In context, however, the phrase "proverbs are the palm-oil with which words are eaten" has a more specific meaning than just enhancing the flavor of the conversation. Okoye has come to visit Unoka on the eve of taking the Idemili title. At first, he speaks plainly, but then he begins to talk in proverbs. It is at this point that Achebe compares proverbs to palm-oil.
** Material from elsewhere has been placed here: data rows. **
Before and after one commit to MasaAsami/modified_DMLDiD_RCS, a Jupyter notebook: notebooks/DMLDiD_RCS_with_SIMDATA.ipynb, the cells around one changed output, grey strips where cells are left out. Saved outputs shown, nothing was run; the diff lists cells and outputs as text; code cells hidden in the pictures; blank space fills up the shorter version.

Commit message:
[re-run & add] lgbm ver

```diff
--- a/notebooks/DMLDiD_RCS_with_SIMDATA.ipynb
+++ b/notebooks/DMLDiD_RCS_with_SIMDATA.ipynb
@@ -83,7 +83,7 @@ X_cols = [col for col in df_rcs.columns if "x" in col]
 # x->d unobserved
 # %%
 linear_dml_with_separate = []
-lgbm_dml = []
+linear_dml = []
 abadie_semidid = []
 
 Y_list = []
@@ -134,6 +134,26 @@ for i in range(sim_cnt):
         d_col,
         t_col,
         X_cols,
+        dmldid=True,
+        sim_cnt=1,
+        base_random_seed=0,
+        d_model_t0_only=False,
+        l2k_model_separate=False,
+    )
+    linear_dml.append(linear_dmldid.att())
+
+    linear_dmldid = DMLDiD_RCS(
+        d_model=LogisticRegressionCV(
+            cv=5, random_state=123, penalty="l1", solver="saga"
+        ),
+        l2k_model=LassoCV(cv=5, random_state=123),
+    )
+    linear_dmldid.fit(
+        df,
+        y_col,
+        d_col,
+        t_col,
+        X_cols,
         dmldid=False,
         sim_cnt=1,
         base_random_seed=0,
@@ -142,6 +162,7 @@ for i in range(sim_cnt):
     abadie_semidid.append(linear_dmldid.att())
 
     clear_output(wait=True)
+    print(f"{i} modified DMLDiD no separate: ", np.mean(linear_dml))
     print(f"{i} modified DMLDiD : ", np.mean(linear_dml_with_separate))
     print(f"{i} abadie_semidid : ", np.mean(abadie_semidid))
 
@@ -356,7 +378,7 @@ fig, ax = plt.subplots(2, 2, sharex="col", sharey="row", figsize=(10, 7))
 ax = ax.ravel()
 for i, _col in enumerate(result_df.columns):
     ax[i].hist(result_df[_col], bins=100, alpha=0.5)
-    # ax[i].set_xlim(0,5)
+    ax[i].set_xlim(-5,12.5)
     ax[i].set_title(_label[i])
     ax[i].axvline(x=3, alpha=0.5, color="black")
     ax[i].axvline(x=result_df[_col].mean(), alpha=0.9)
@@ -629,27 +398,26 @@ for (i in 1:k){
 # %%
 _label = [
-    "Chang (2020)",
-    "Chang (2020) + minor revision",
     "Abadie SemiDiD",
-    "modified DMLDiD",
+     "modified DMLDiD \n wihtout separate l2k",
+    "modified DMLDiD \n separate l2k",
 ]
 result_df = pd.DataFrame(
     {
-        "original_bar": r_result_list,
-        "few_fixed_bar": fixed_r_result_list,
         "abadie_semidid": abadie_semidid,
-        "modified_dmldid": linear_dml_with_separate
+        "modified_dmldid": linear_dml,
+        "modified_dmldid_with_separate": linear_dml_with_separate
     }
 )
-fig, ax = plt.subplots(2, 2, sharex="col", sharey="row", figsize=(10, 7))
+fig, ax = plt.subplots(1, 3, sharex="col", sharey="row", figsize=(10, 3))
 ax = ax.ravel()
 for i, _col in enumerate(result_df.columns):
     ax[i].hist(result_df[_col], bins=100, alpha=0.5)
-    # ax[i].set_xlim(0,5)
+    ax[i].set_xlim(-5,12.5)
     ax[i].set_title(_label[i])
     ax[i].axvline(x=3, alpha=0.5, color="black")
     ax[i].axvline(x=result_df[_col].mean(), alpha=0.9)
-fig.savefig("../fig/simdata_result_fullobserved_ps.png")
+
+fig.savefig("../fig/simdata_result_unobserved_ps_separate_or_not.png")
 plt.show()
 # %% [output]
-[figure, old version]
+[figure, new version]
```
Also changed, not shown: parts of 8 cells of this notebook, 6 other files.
He then says that Okoye spends some time skirting round the subject with his proverbs before asking Unoka to repay the 200 cowries he borrowed from Okoye two years before.

Palm-oil, therefore, is not only useful for adding savor to food or for cooking it. It is taken with food...

(The entire section contains 3 answers and 486 words.)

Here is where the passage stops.